==== ENTRIES SHOWN ====

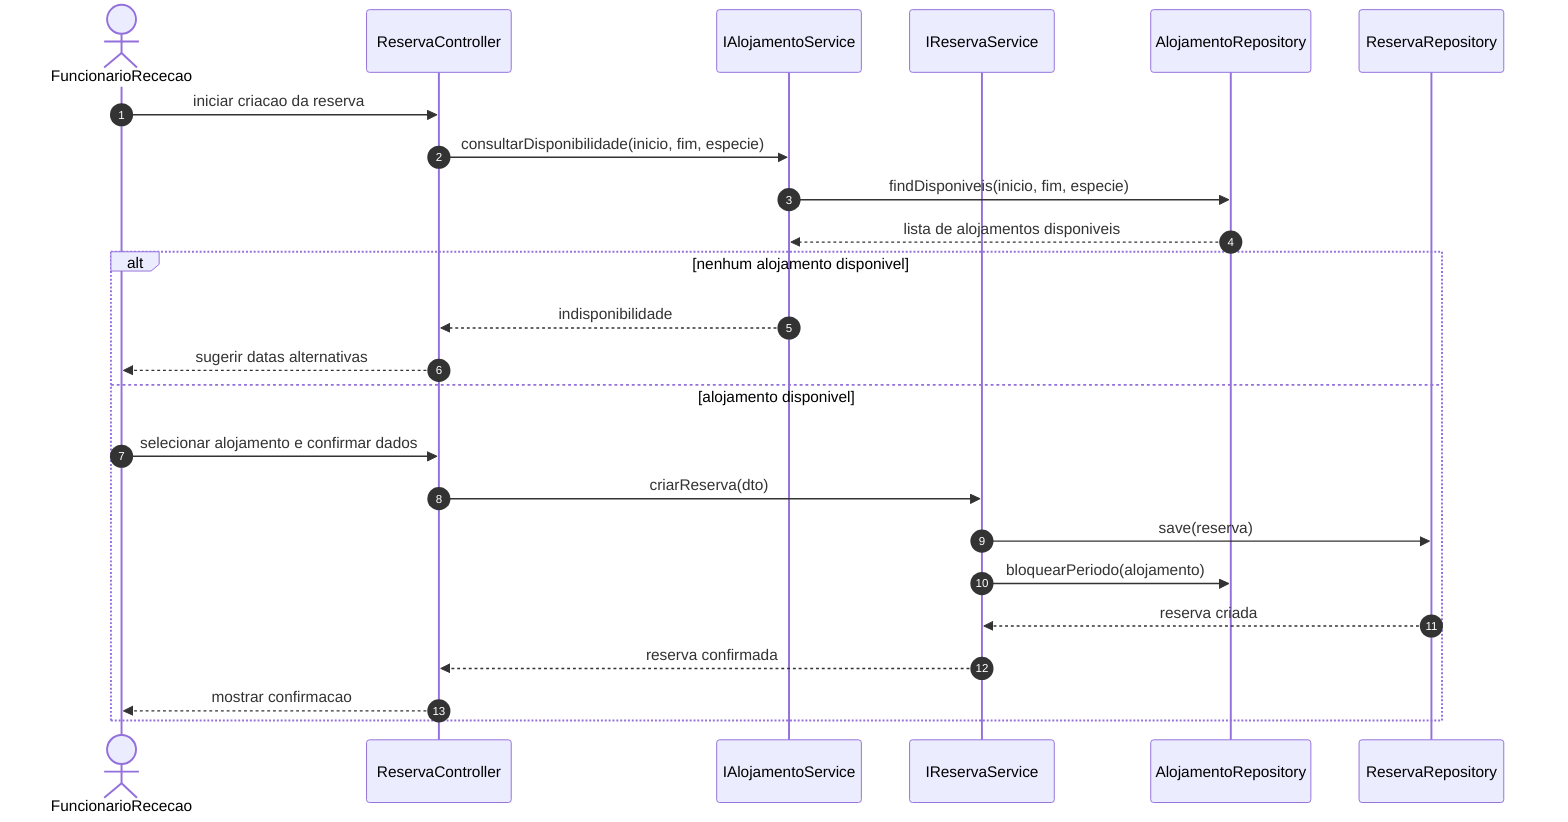
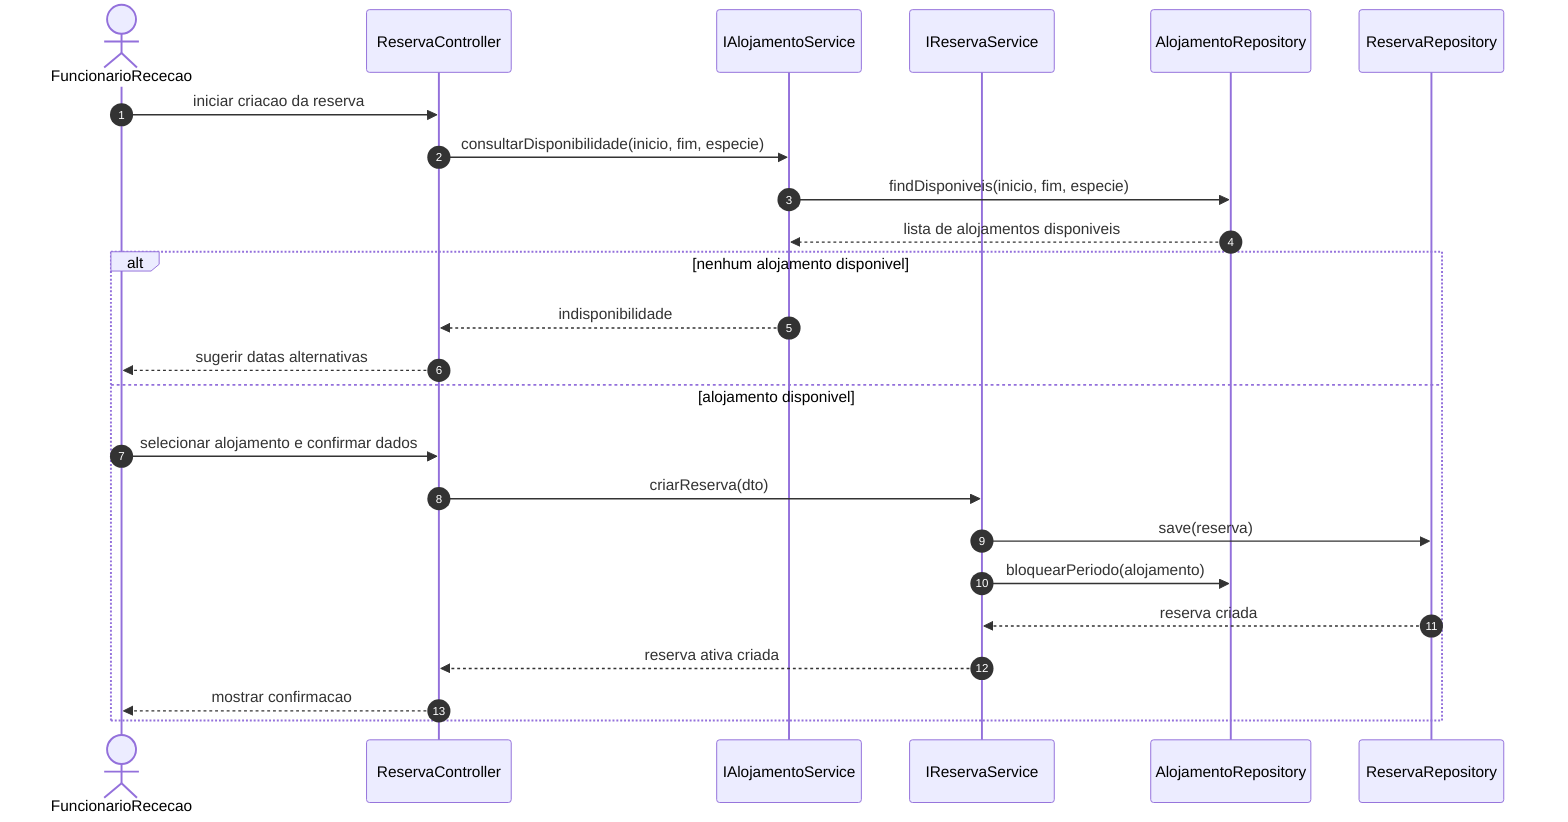
sequenceDiagram
    autonumber
    actor FuncionarioRececao
    participant ReservaController
    participant IAlojamentoService
    participant IReservaService
    participant AlojamentoRepository
    participant ReservaRepository

    FuncionarioRececao->>ReservaController: iniciar criacao da reserva
    ReservaController->>IAlojamentoService: consultarDisponibilidade(inicio, fim, especie)
    IAlojamentoService->>AlojamentoRepository: findDisponiveis(inicio, fim, especie)
    AlojamentoRepository-->>IAlojamentoService: lista de alojamentos disponiveis
    alt nenhum alojamento disponivel
        IAlojamentoService-->>ReservaController: indisponibilidade
        ReservaController-->>FuncionarioRececao: sugerir datas alternativas
    else alojamento disponivel
        FuncionarioRececao->>ReservaController: selecionar alojamento e confirmar dados
        ReservaController->>IReservaService: criarReserva(dto)
        IReservaService->>ReservaRepository: save(reserva)
        IReservaService->>AlojamentoRepository: bloquearPeriodo(alojamento)
        ReservaRepository-->>IReservaService: reserva criada
-         IReservaService-->>ReservaController: reserva confirmada
+         IReservaService-->>ReservaController: reserva ativa criada
        ReservaController-->>FuncionarioRececao: mostrar confirmacao
    end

====

**TASK PROMPT:** Reproduce the lines above exactly, image-free.

**RESPONSE:**
sequenceDiagram
    autonumber
    actor FuncionarioRececao
    participant ReservaController
    participant IAlojamentoService
    participant IReservaService
    participant AlojamentoRepository
    participant ReservaRepository

    FuncionarioRececao->>ReservaController: iniciar criacao da reserva
    ReservaController->>IAlojamentoService: consultarDisponibilidade(inicio, fim, especie)
    IAlojamentoService->>AlojamentoRepository: findDisponiveis(inicio, fim, especie)
    AlojamentoRepository-->>IAlojamentoService: lista de alojamentos disponiveis
    alt nenhum alojamento disponivel
        IAlojamentoService-->>ReservaController: indisponibilidade
        ReservaController-->>FuncionarioRececao: sugerir datas alternativas
    else alojamento disponivel
        FuncionarioRececao->>ReservaController: selecionar alojamento e confirmar dados
        ReservaController->>IReservaService: criarReserva(dto)
        IReservaService->>ReservaRepository: save(reserva)
        IReservaService->>AlojamentoRepository: bloquearPeriodo(alojamento)
        ReservaRepository-->>IReservaService: reserva criada
-         IReservaService-->>ReservaController: reserva confirmada
+         IReservaService-->>ReservaController: reserva ativa criada
        ReservaController-->>FuncionarioRececao: mostrar confirmacao
    end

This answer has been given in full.